Exabeam Closes 2017 with Record Growth, Sales up over 250% with Worldwide Deployment Topping 200 Customers

SAN MATEO, Calif., Jan. 30, 2018 (GLOBE NEWSWIRE) -- Exabeam, the leader in security intelligence solutions, concluded a record year in 2017, in both revenue and active enterprise customers. This growth far exceeded the annual growth rate of the SIEM market, which is projected to reach $3.4B by 2021.

(Read on Business Insider)

Billings for the year grew 250 percent compared to 2016. The number of enterprise customers using Exabeam’s technology to power their security programs also increased to over 200. Additional highlights include:

--Closed more business in the fourth quarter of 2017 than in all of 2016
--A fivefold increase in transactions over $1 million
--Seven channel partners sold over $1 million in Exabeam products, and one partner topped $10 million in sales

Powering this growth was Exabeam’s transition from providing a UEBA solution to a full SIEM platform, and high marks from industry analysts. The company debuted in the 2017 Gartner SIEM Magic Quadrant as a Visionary.
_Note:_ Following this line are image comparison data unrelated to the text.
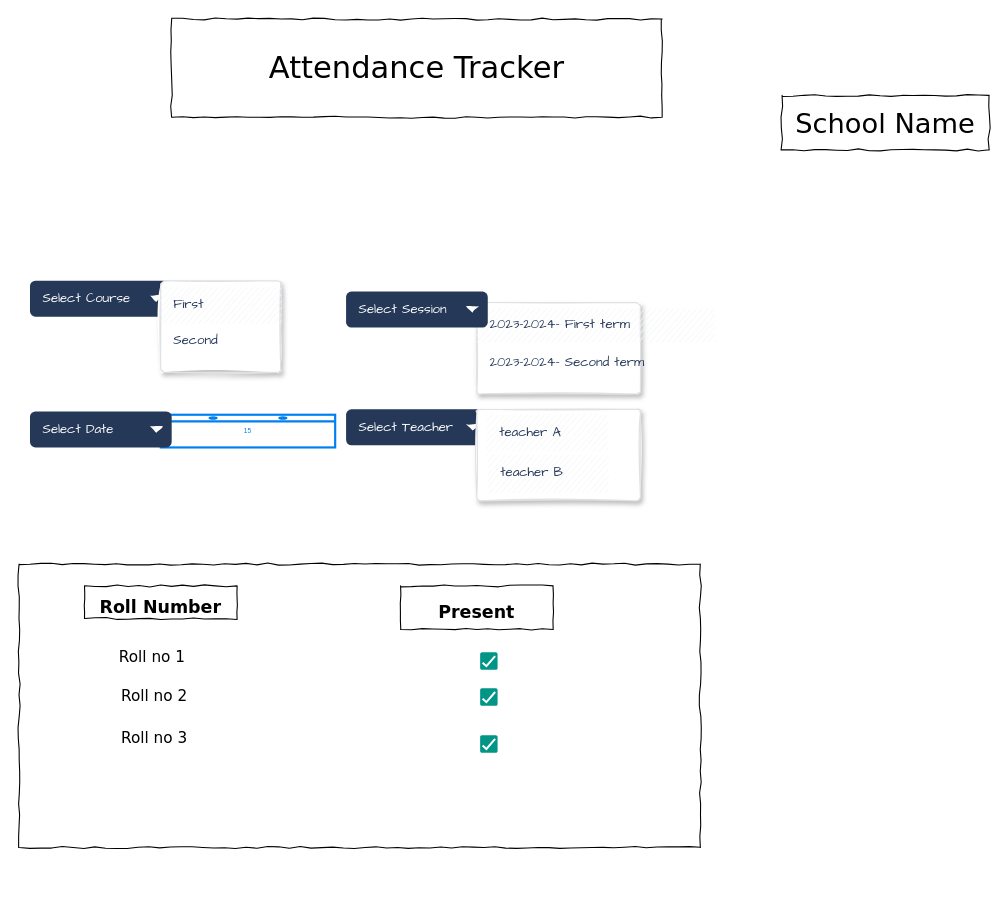
Above: Untitled Diagram.drawio in RavinderSinghbunty/ConverterMetricImperial (draw.io), before the change. Source tidied: cells renumbered, new cells numbered last; positions are measured from the earlier drawing's top-left corner, leaving out a move shared by most shapes. Both pictures are drawn from the tidied source at 109%, with x=0, y=0 at pixel (19, 19).
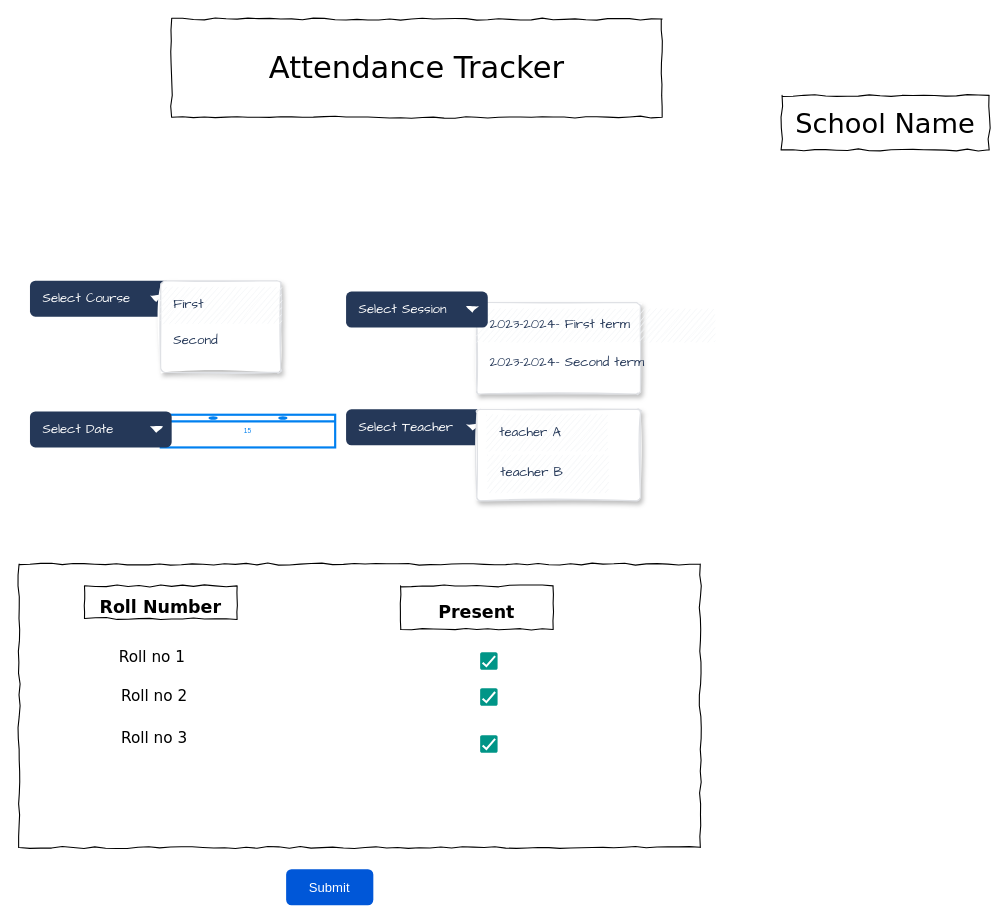
After the change.

What changed in the source:
```diff
@@
+    <mxCell id="31" value="Submit" style="rounded=1;fillColor=#0057D8;align=center;strokeColor=none;html=1;whiteSpace=wrap;fontColor=#ffffff;fontSize=12;sketch=0;" parent="1" vertex="1">
+      <mxGeometry x="245" y="780" width="80" height="33" as="geometry" />
+    </mxCell>
```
Exabeam also received accolades from a number of publications, including the Computing Security Excellence Award for Security Event Management, SC Media 2017 Excellence Award Winner for Best Emerging Technology, CRN 2017 Emerging Vendor, Cyber Defence Magazine 2017 Cyber Security Leader, among others.

“In 2017, Exabeam announced our entry into the SIEM market, with the goal of doing to SIEM what Palo Alto Networks did to firewalls -- launching an initial tool to grow and learn in the market,” said Nir Polak, CEO of Exabeam, “That strategy led to an amazing year, and I fully expect 2018 to be even better.”

“Exabeam’s growth rate is at the very high-end for enterprise companies that we work with at Lightspeed. We’ve also tracked Exabeam’s growth against a number of public security companies and the top-line acceleration is well ahead of most other companies when they were at this stage” said Lightspeed Partner Ravi Mhatre, “Exabeam has moved extremely quickly to establish its leadership position in the market and holds all of the promise of becoming a standalone public company.”

In 2018, Exabeam’s crosshairs will remain pointed at legacy vendors in the SIEM space. The company plans to focus on tightening integrations within its platform, enhancing user experience, and an increasing emphasis on the cloud. Exabeam will also host its first user conference, Spotlight, in September at the Cosmopolitan in Las Vegas.

About Exabeam

Exabeam provides security intelligence and management solutions to help organizations of any size protect their most valuable information. The Exabeam Security Intelligence Platform uniquely combines a data lake for unlimited data collection at a predictable price, machine learning for advanced analytics, and automated incident response into an integrated set of products. The result is the first modern security intelligence solution that delivers where legacy SIEM vendors have failed. Built by seasoned security and enterprise IT veterans from Imperva, ArcSight, and Sumo Logic, Exabeam is headquartered in San Mateo, California. Exabeam is privately funded by Norwest Venture Partners, Aspect Ventures, Icon Ventures, Lightspeed Venture Partners, and investor Shlomo Kramer. Follow us on Facebook, Twitter, and LinkedIn.